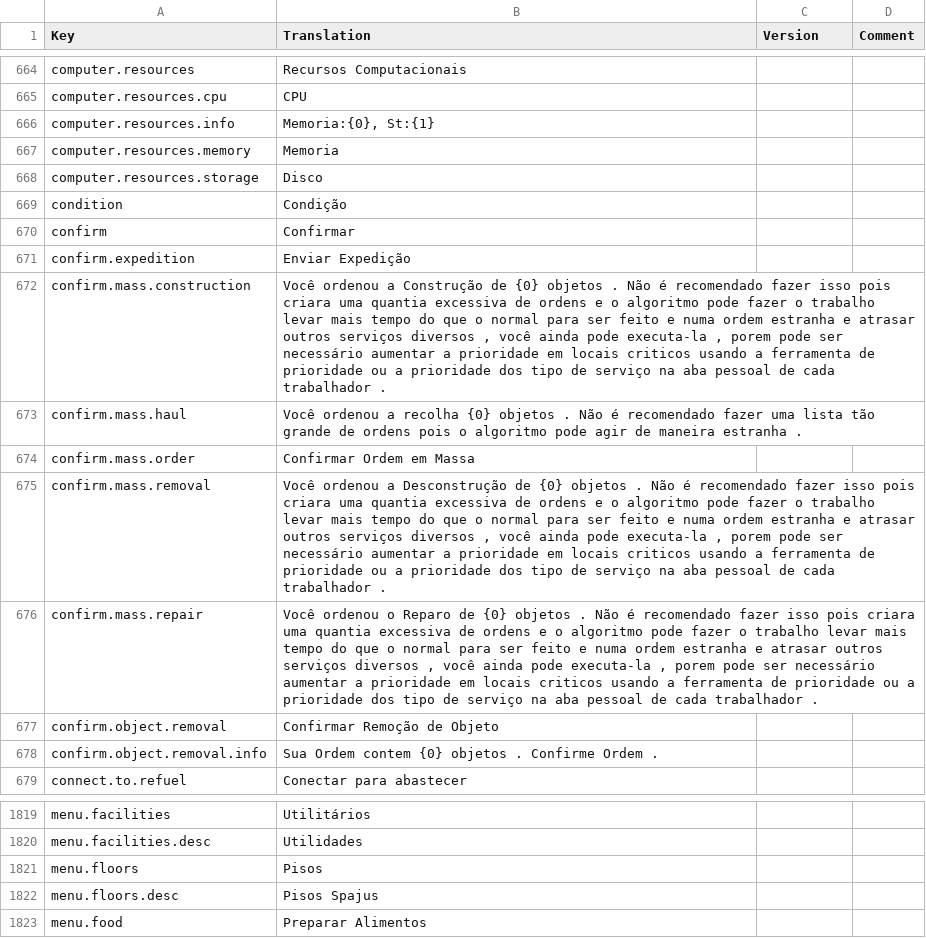
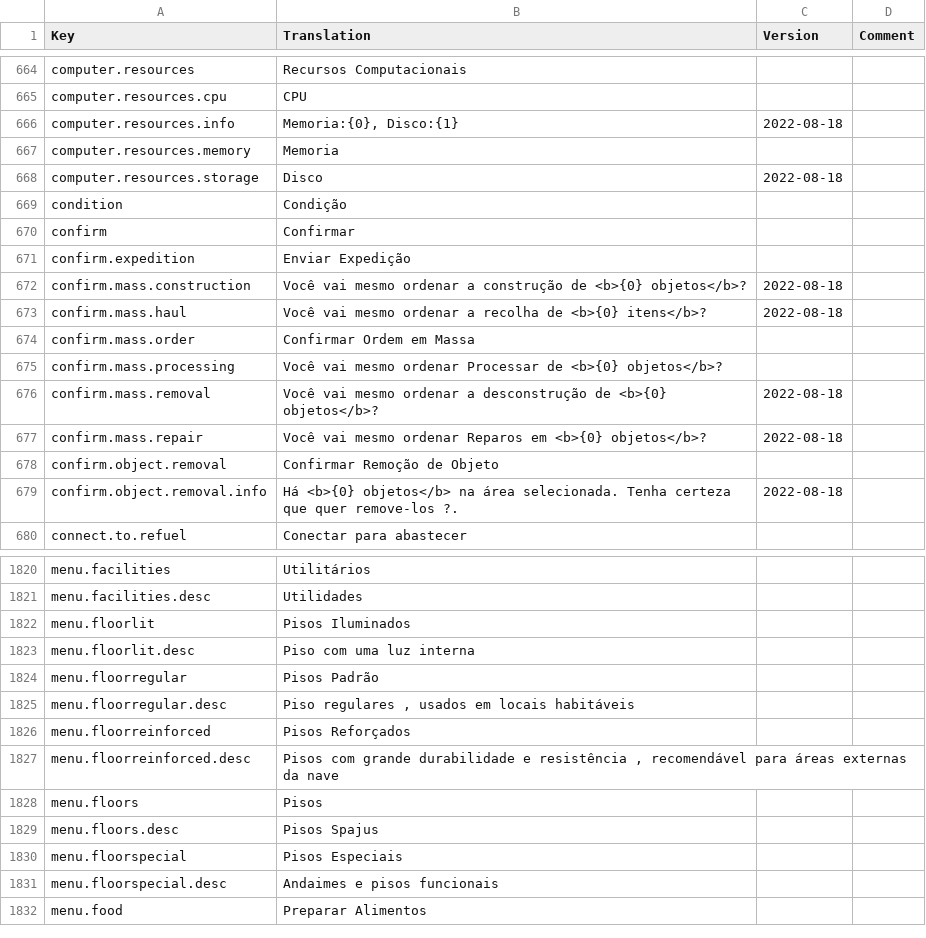
Before and after one commit to kodolinija/stardeus-translations, a CSV file: Translations/Portugues Brasil.csv, drawn as a sheet; only a part is shown, gaps mark what is left out; the diff covers the shown part only.

Commit message:
balance and teleport

```diff
--- a/Translations/Portugues Brasil.csv
+++ b/Translations/Portugues Brasil.csv
@@ -665,5 +665,5 @@ computer.resources,Recursos Computacionais,,
 computer.resources.cpu,CPU,,
-computer.resources.info,"Memoria:{0}, St:{1}",,
+computer.resources.info,"Memoria:{0}, Disco:{1}",2022-08-18,
 computer.resources.memory,Memoria,,
-computer.resources.storage,Disco,,
+computer.resources.storage,Disco,2022-08-18,
 condition,Condição,,
@@ -671,9 +671,10 @@ confirm,Confirmar,,
 confirm.expedition,Enviar Expedição,,
-confirm.mass.construction,"Você ordenou a Construção de {0} objetos . Não é recomendado fazer isso pois criara uma quantia excessiva de ordens e o algoritmo pode fazer o trabalho levar mais tempo do que o normal para ser feito e numa ordem estranha e atrasar outros serviços diversos , você ainda pode executa-la , porem pode ser necessário aumentar a prioridade em locais criticos usando a ferramenta de prioridade ou a prioridade dos tipo de serviço na aba pessoal de cada trabalhador .",,
-confirm.mass.haul,Você ordenou a recolha {0} objetos . Não é recomendado fazer uma lista tão grande de ordens pois o algoritmo pode agir de maneira estranha .,,
+confirm.mass.construction,Você vai mesmo ordenar a construção de <b>{0} objetos</b>?,2022-08-18,
+confirm.mass.haul,Você vai mesmo ordenar a recolha de <b>{0} itens</b>?,2022-08-18,
 confirm.mass.order,Confirmar Ordem em Massa,,
-confirm.mass.removal,"Você ordenou a Desconstrução de {0} objetos . Não é recomendado fazer isso pois criara uma quantia excessiva de ordens e o algoritmo pode fazer o trabalho levar mais tempo do que o normal para ser feito e numa ordem estranha e atrasar outros serviços diversos , você ainda pode executa-la , porem pode ser necessário aumentar a prioridade em locais criticos usando a ferramenta de prioridade ou a prioridade dos tipo de serviço na aba pessoal de cada trabalhador .",,
-confirm.mass.repair,"Você ordenou o Reparo de {0} objetos . Não é recomendado fazer isso pois criara uma quantia excessiva de ordens e o algoritmo pode fazer o trabalho levar mais tempo do que o normal para ser feito e numa ordem estranha e atrasar outros serviços diversos , você ainda pode executa-la , porem pode ser necessário aumentar a prioridade em locais criticos usando a ferramenta de prioridade ou a prioridade dos tipo de serviço na aba pessoal de cada trabalhador .",,
+confirm.mass.processing,Você vai mesmo ordenar Processar de <b>{0} objetos</b>?,,
+confirm.mass.removal,Você vai mesmo ordenar a desconstrução de <b>{0} objetos</b>?,2022-08-18,
+confirm.mass.repair,Você vai mesmo ordenar Reparos em <b>{0} objetos</b>?,2022-08-18,
 confirm.object.removal,Confirmar Remoção de Objeto,,
-confirm.object.removal.info,Sua Ordem contem {0} objetos . Confirme Ordem .,,
+confirm.object.removal.info,Há <b>{0} objetos</b> na área selecionada. Tenha certeza que quer remove-los ?.,2022-08-18,
 connect.to.refuel,Conectar para abastecer,,
@@ -1820,4 +1821,12 @@ menu.facilities,Utilitários,,
 menu.facilities.desc,Utilidades,,
+menu.floorlit,Pisos Iluminados,,
+menu.floorlit.desc,Piso com uma luz interna,,
+menu.floorregular,Pisos Padrão,,
+menu.floorregular.desc,"Piso regulares , usados em locais habitáveis",,
+menu.floorreinforced,Pisos Reforçados,,
+menu.floorreinforced.desc,"Pisos com grande durabilidade e resistência , recomendável para áreas externas da nave",,
 menu.floors,Pisos,,
 menu.floors.desc,Pisos Spajus,,
+menu.floorspecial,Pisos Especiais,,
+menu.floorspecial.desc,Andaimes e pisos funcionais,,
 menu.food,Preparar Alimentos,,
```
Also changed, not shown: 9 added rows, 2 removed rows and 4 edited cells elsewhere in this file.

■ EXERCISE ■
If an entry contains an image, please omit that image and print everything else verbatim.

■ TASK RESULT ■
Before and after one commit to kodolinija/stardeus-translations, a CSV file: Translations/Portugues Brasil.csv, drawn as a sheet; only a part is shown, gaps mark what is left out; the diff covers the shown part only.

Commit message:
balance and teleport

```diff
--- a/Translations/Portugues Brasil.csv
+++ b/Translations/Portugues Brasil.csv
@@ -665,5 +665,5 @@ computer.resources,Recursos Computacionais,,
 computer.resources.cpu,CPU,,
-computer.resources.info,"Memoria:{0}, St:{1}",,
+computer.resources.info,"Memoria:{0}, Disco:{1}",2022-08-18,
 computer.resources.memory,Memoria,,
-computer.resources.storage,Disco,,
+computer.resources.storage,Disco,2022-08-18,
 condition,Condição,,
@@ -671,9 +671,10 @@ confirm,Confirmar,,
 confirm.expedition,Enviar Expedição,,
-confirm.mass.construction,"Você ordenou a Construção de {0} objetos . Não é recomendado fazer isso pois criara uma quantia excessiva de ordens e o algoritmo pode fazer o trabalho levar mais tempo do que o normal para ser feito e numa ordem estranha e atrasar outros serviços diversos , você ainda pode executa-la , porem pode ser necessário aumentar a prioridade em locais criticos usando a ferramenta de prioridade ou a prioridade dos tipo de serviço na aba pessoal de cada trabalhador .",,
-confirm.mass.haul,Você ordenou a recolha {0} objetos . Não é recomendado fazer uma lista tão grande de ordens pois o algoritmo pode agir de maneira estranha .,,
+confirm.mass.construction,Você vai mesmo ordenar a construção de <b>{0} objetos</b>?,2022-08-18,
+confirm.mass.haul,Você vai mesmo ordenar a recolha de <b>{0} itens</b>?,2022-08-18,
 confirm.mass.order,Confirmar Ordem em Massa,,
-confirm.mass.removal,"Você ordenou a Desconstrução de {0} objetos . Não é recomendado fazer isso pois criara uma quantia excessiva de ordens e o algoritmo pode fazer o trabalho levar mais tempo do que o normal para ser feito e numa ordem estranha e atrasar outros serviços diversos , você ainda pode executa-la , porem pode ser necessário aumentar a prioridade em locais criticos usando a ferramenta de prioridade ou a prioridade dos tipo de serviço na aba pessoal de cada trabalhador .",,
-confirm.mass.repair,"Você ordenou o Reparo de {0} objetos . Não é recomendado fazer isso pois criara uma quantia excessiva de ordens e o algoritmo pode fazer o trabalho levar mais tempo do que o normal para ser feito e numa ordem estranha e atrasar outros serviços diversos , você ainda pode executa-la , porem pode ser necessário aumentar a prioridade em locais criticos usando a ferramenta de prioridade ou a prioridade dos tipo de serviço na aba pessoal de cada trabalhador .",,
+confirm.mass.processing,Você vai mesmo ordenar Processar de <b>{0} objetos</b>?,,
+confirm.mass.removal,Você vai mesmo ordenar a desconstrução de <b>{0} objetos</b>?,2022-08-18,
+confirm.mass.repair,Você vai mesmo ordenar Reparos em <b>{0} objetos</b>?,2022-08-18,
 confirm.object.removal,Confirmar Remoção de Objeto,,
-confirm.object.removal.info,Sua Ordem contem {0} objetos . Confirme Ordem .,,
+confirm.object.removal.info,Há <b>{0} objetos</b> na área selecionada. Tenha certeza que quer remove-los ?.,2022-08-18,
 connect.to.refuel,Conectar para abastecer,,
@@ -1820,4 +1821,12 @@ menu.facilities,Utilitários,,
 menu.facilities.desc,Utilidades,,
+menu.floorlit,Pisos Iluminados,,
+menu.floorlit.desc,Piso com uma luz interna,,
+menu.floorregular,Pisos Padrão,,
+menu.floorregular.desc,"Piso regulares , usados em locais habitáveis",,
+menu.floorreinforced,Pisos Reforçados,,
+menu.floorreinforced.desc,"Pisos com grande durabilidade e resistência , recomendável para áreas externas da nave",,
 menu.floors,Pisos,,
 menu.floors.desc,Pisos Spajus,,
+menu.floorspecial,Pisos Especiais,,
+menu.floorspecial.desc,Andaimes e pisos funcionais,,
 menu.food,Preparar Alimentos,,
```
Also changed, not shown: 9 added rows, 2 removed rows and 4 edited cells elsewhere in this file.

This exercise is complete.